• [Supplied material]:
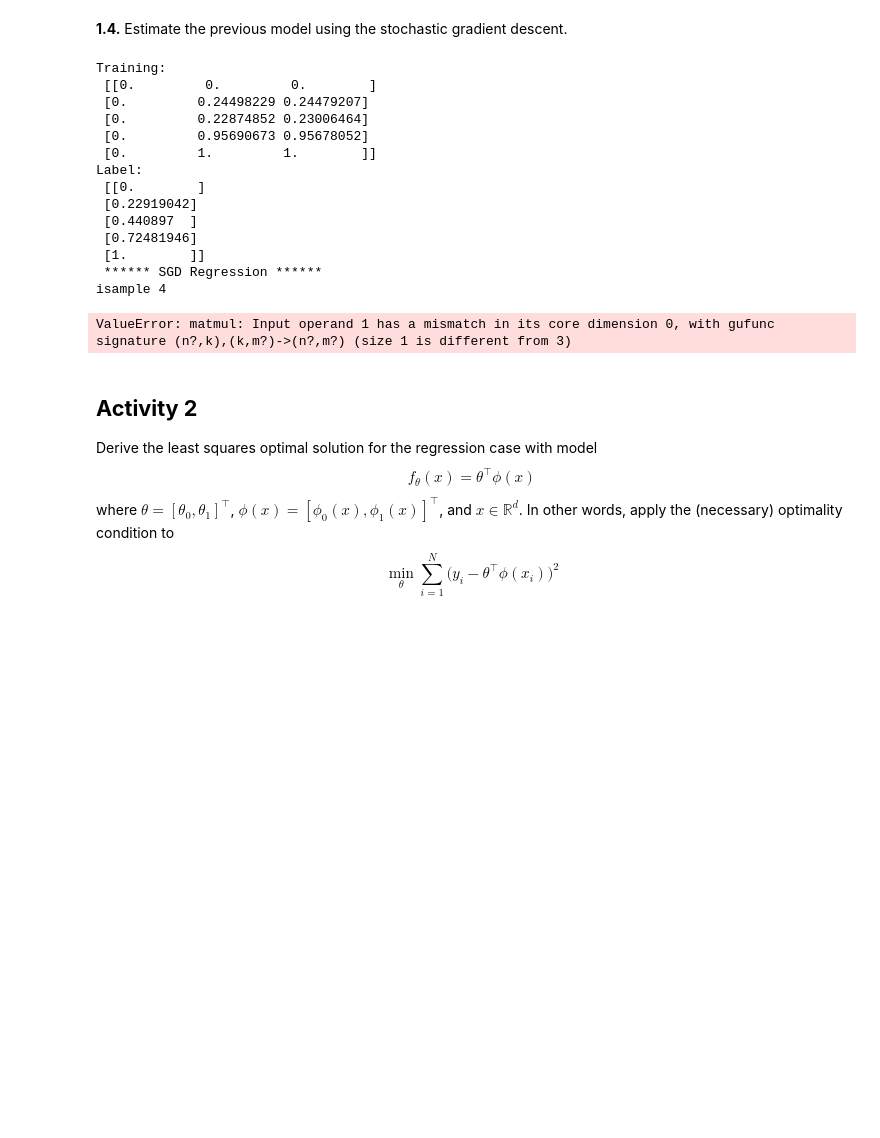
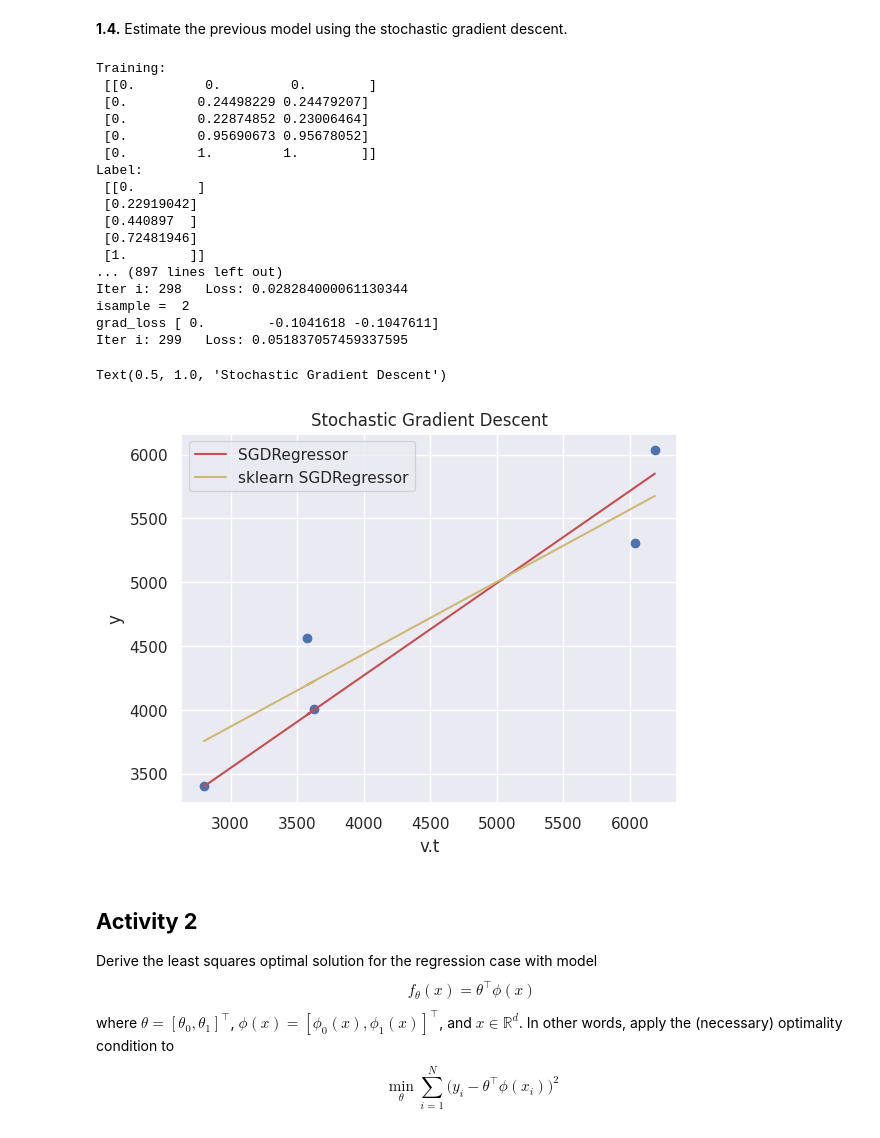
Before and after one commit to brumocas/ML, a Jupyter notebook: lab03/ML_notebook03.ipynb, the cells around one changed output. Cells and saved outputs as stored; diff of their text form; code cells hidden in the pictures; blank space fills up the shorter version.

Commit message:
lab03 partial solution

```diff
--- a/lab03/ML_notebook03.ipynb
+++ b/lab03/ML_notebook03.ipynb
@@ -626,10 +625,11 @@ n_samples = X.shape[0]
 #Initialization of theta
 theta = np.random.rand(X.shape[1], 1)
 
+
 for itr in range(n_epochs):
     #In stochastic gradient descent, you calculate the gradient using just a random small part of the observations instead of all of them.
     isample = np.random.randint(0, X.shape[0])
-    print("isample",isample)
+    print("isample = ",isample)
     Y_predict = X[isample, :] @ theta
 
     Y_residuals = np.subtract(Y_predict, Y[isample])
@@ -638,7 +638,15 @@ for itr in range(n_epochs):
     Loss = (Y_residuals**2).mean()
 
     #grad
-    grad_loss = 2 * ((X[isample, :].T @ Y_predict) - X[isample, :].T @ Y[isample])
+
+    # Solution One
+    X_T = X[isample, :].reshape(1, X.shape[1]).T
+    grad_loss = 2*((X_T @ Y_predict) - X_T @ Y[isample])
+
+    # SOlution Two
+    #for i in range(n_samples):
+    #    grad_loss = grad_loss + ((theta.T * X[isample, isample - 1] - Y[isample]) * X[isample, isample - 1])
+
     print("grad_loss",grad_loss)
     grad_loss = np.reshape(grad_loss, (X.shape[1], 1))
     #print(grad_loss.shape)
@@ -663,36 +671,40 @@ plt.title('Stochastic Gradient Descent')
 #Using sklearn
 from sklearn.linear_model import SGDRegressor
 model_sgd = SGDRegressor(learning_rate='constant', eta0 = lrate, alpha=0, early_stopping=False, max_iter=n_epochs, tol=1e-9)
 
 X = X[:, 1:]
 
 # Fit model based on data
 model_sgd.fit(X , Y.reshape(n_samples))
 
 # Use the model
 yfit_sgd = model_sgd.predict(X)
 yfit_sgd = scaler_y.inverse_transform(yfit_sgd.reshape(-1, 1)) #reverse transformation
 
 #Plot regression line
 plt.plot(X_v_t, yfit_sgd,  'y', label='sklearn SGDRegressor');
 plt.legend()
 plt.title('Stochastic Gradient Descent')
 # %% [output]
 Training:
  [[0.         0.         0.        ]
  [0.         0.24498229 0.24479207]
  [0.         0.22874852 0.23006464]
  [0.         0.95690673 0.95678052]
  [0.         1.         1.        ]]
 Label:
  [[0.        ]
  [0.22919042]
  [0.440897  ]
  [0.72481946]
  [1.        ]]
- ****** SGD Regression ******
-isample 4
+... (897 lines left out)
+Iter i: 298   Loss: 0.028284000061130344
+isample =  2
+grad_loss [ 0.        -0.1041618 -0.1047611]
+Iter i: 299   Loss: 0.051837057459337595
-ValueError: matmul: Input operand 1 has a mismatch in its core dimension 0, with gufunc signature (n?,k),(k,m?)->(n?,m?) (size 1 is different from 3)
+Text(0.5, 1.0, 'Stochastic Gradient Descent')
+[figure, added]
 # %% [markdown]
 ## **Activity 2**
 
```
Also changed, not shown: parts of 4 cells of this notebook.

• [What is being asked]: Which lines of the data include the word "random"? Copy each one.

• [Response]:
 theta = np.random.rand(X.shape[1], 1)
     #In stochastic gradient descent, you calculate the gradient using just a random small part of the observations instead of all of them.
     isample = np.random.randint(0, X.shape[0])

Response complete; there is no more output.